The majority of GitHub’s server infrastructure runs Ubuntu and is managed with Puppet. GitHub needs the ability to make changes quickly, especially security updates and deployment of new features, so they utilize Puppet software. The software that runs GitHub was written using Ruby on Rails and Erlang by GitHub, Inc. by developers and co-founders Chris Wanstrath, PJ Hyett, and Tom Preston-Werner.”The real star of our network, aside from out ops team, is Hubot,” says GitHub’s security monitoring expert, Scott Roberts, “Hubot is GitHub’s home grown chatbot. He does everything from finding silly pictures to deploying GitHub itself and to helping us search through our logs. Hubot has really been a game changer for us and how we run GitHub. We also use Puppet on our OS X desktops too, a project we released called Boxen. It’s been an effective way for us to manage a geographically distributed fleet of laptops, as made it easy for our developers to collaborate on projects.” Regarding in-house security, Roberts goes on to say that “one of the keys to protecting projects from these types of attacks is protecting the key accounts that manage the project. Without authenticated access to a project it’s impossible for bad guys to inject malicious code or trojaned downloads. We’ve made a lot of changes to make it easier for users to protect their accounts, such as providing a two factor authentication option last year and improving organization controls.”

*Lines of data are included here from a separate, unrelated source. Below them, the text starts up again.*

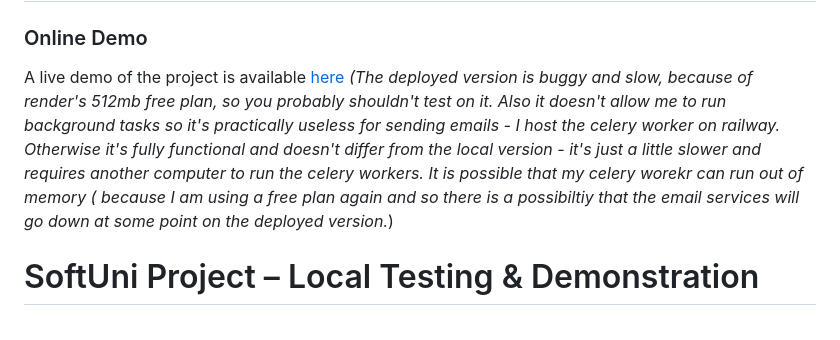
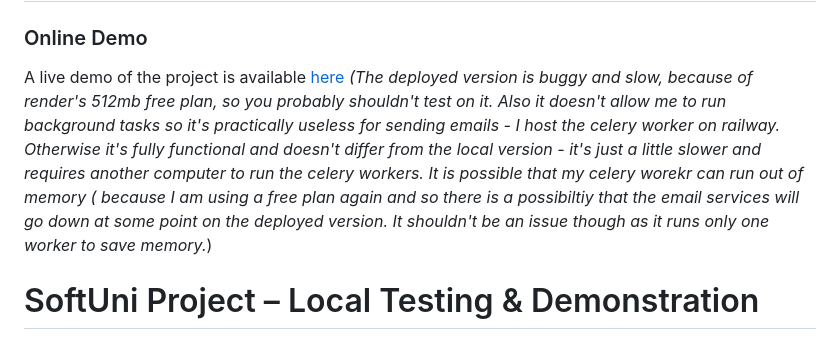
Before and after one commit to Kiuliumov/CantinaShop, a Markdown page: README.md, the part around the change. Rendered like a GitHub page.

```diff
--- a/README.md
+++ b/README.md
@@ -27,7 +27,7 @@ Additionally, CantinaShop is built to be fully responsive, delivering a seamless
 
 ### Online Demo
 
-A live demo of the project is available [here](https://cantinashop.onrender.com) *(The deployed version is buggy and slow, because of render's 512mb free plan, so you probably shouldn't test on it. Also it doesn't allow me to run background tasks so it's practically useless for sending emails - I host the celery worker on railway. Otherwise it's fully functional and doesn't differ from the local version - it's just a little slower and requires another computer to run the celery workers. It is possible that my celery worekr can run out of memory ( because I am using a free plan again and so there is a possibiltiy that the email services will go down at some point on the deployed version.*)
+A live demo of the project is available [here](https://cantinashop.onrender.com) *(The deployed version is buggy and slow, because of render's 512mb free plan, so you probably shouldn't test on it. Also it doesn't allow me to run background tasks so it's practically useless for sending emails - I host the celery worker on railway. Otherwise it's fully functional and doesn't differ from the local version - it's just a little slower and requires another computer to run the celery workers. It is possible that my celery worekr can run out of memory ( because I am using a free plan again and so there is a possibiltiy that the email services will go down at some point on the deployed version. It shouldn't be an issue though as it runs only one worker to save memory.*)
 
 
 # SoftUni Project – Local Testing & Demonstration
```
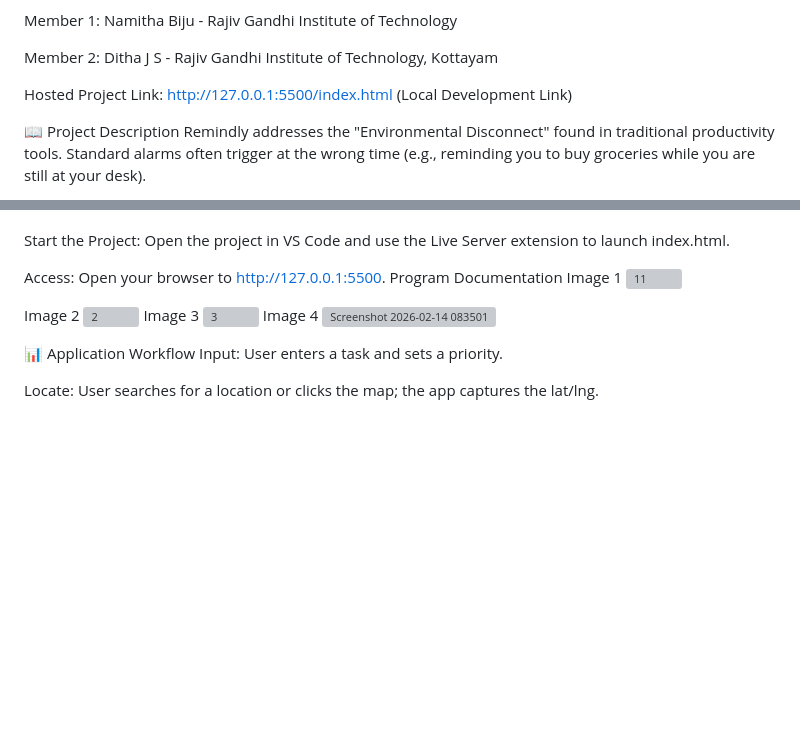
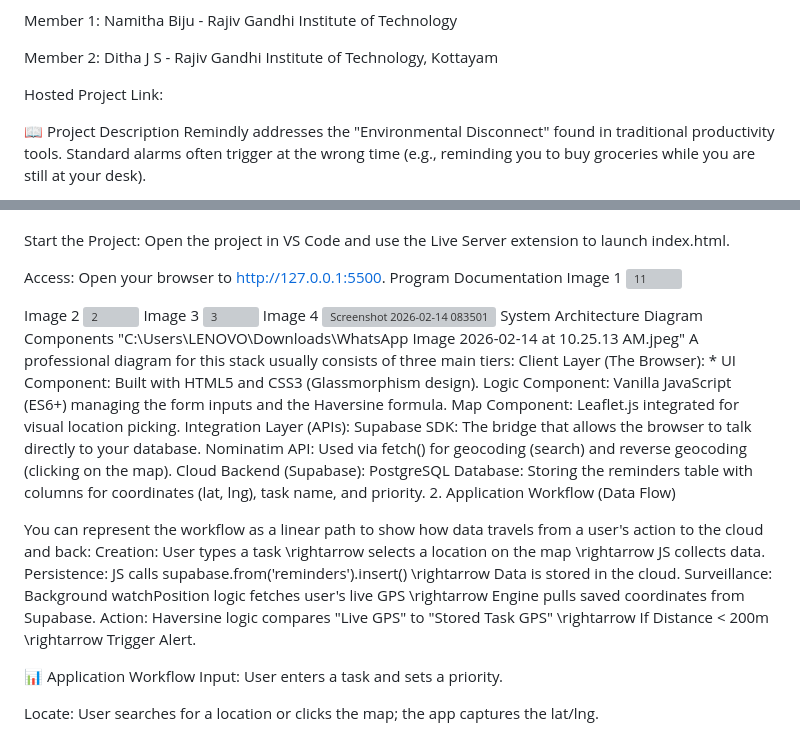
Before and after one commit to Namithabiju2006/Remindly, a Markdown page: README.md, 2 parts joined by grey strips. Rendered like a GitHub page; blank space fills up the shorter version; grey boxes are pictures that could not be loaded.

```diff
--- a/README.md
+++ b/README.md
@@ -10,7 +10,7 @@ Member 1: Namitha Biju - Rajiv Gandhi Institute of Technology
 
 Member 2: Ditha J S - Rajiv Gandhi Institute of Technology, Kottayam
 
-Hosted Project Link: http://127.0.0.1:5500/index.html (Local Development Link)
+Hosted Project Link:
 
 📖 Project Description
 Remindly addresses the "Environmental Disconnect" found in traditional productivity tools. Standard alarms often trigger at the wrong time (e.g., reminding you to buy groceries while you are still at your desk).
@@ -77,6 +77,24 @@ Image 3
 <img width="1505" height="911" alt="3" src="https://github.com/user-attachments/assets/029853af-e569-463d-8aab-2ecd7e2e37c1" />
 Image 4
 <img width="1642" height="758" alt="Screenshot 2026-02-14 083501" src="https://github.com/user-attachments/assets/6cbd2c93-d679-443d-a0a7-d8f70e31b511" />
+System Architecture Diagram Components
+"C:\Users\LENOVO\Downloads\WhatsApp Image 2026-02-14 at 10.25.13 AM.jpeg"
+A professional diagram for this stack usually consists of three main tiers:
+Client Layer (The Browser): * UI Component: Built with HTML5 and CSS3 (Glassmorphism design).
+Logic Component: Vanilla JavaScript (ES6+) managing the form inputs and the Haversine formula.
+Map Component: Leaflet.js integrated for visual location picking.
+Integration Layer (APIs):
+Supabase SDK: The bridge that allows the browser to talk directly to your database.
+Nominatim API: Used via fetch() for geocoding (search) and reverse geocoding (clicking on the map).
+Cloud Backend (Supabase):
+PostgreSQL Database: Storing the reminders table with columns for coordinates (lat, lng), task name, and priority.
+2. Application Workflow (Data Flow)
+
+You can represent the workflow as a linear path to show how data travels from a user's action to the cloud and back:
+Creation: User types a task \rightarrow selects a location on the map \rightarrow JS collects data.
+Persistence: JS calls supabase.from('reminders').insert() \rightarrow Data is stored in the cloud.
+Surveillance: Background watchPosition logic fetches user's live GPS \rightarrow Engine pulls saved coordinates from Supabase.
+Action: Haversine logic compares "Live GPS" to "Stored Task GPS" \rightarrow If Distance < 200m \rightarrow Trigger Alert.
 
 
 📊 Application Workflow
```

The future certainly has a lot in store for GitHub, as more developers and designers gather to collaborate, test, debug, and create projects. Roberts’ “approach is always that the 2nd time you do a task is a coincidence, but by the third time you should be thinking about how to make something automated and repeatable. We do this using Hubot for many tasks, Boxen for Hubber systems, and Puppet for our servers,” he says. “In my mind security is all about preparing for the emergencies, and one of the best ways to do that is to make sure that the simple things are out of the way.”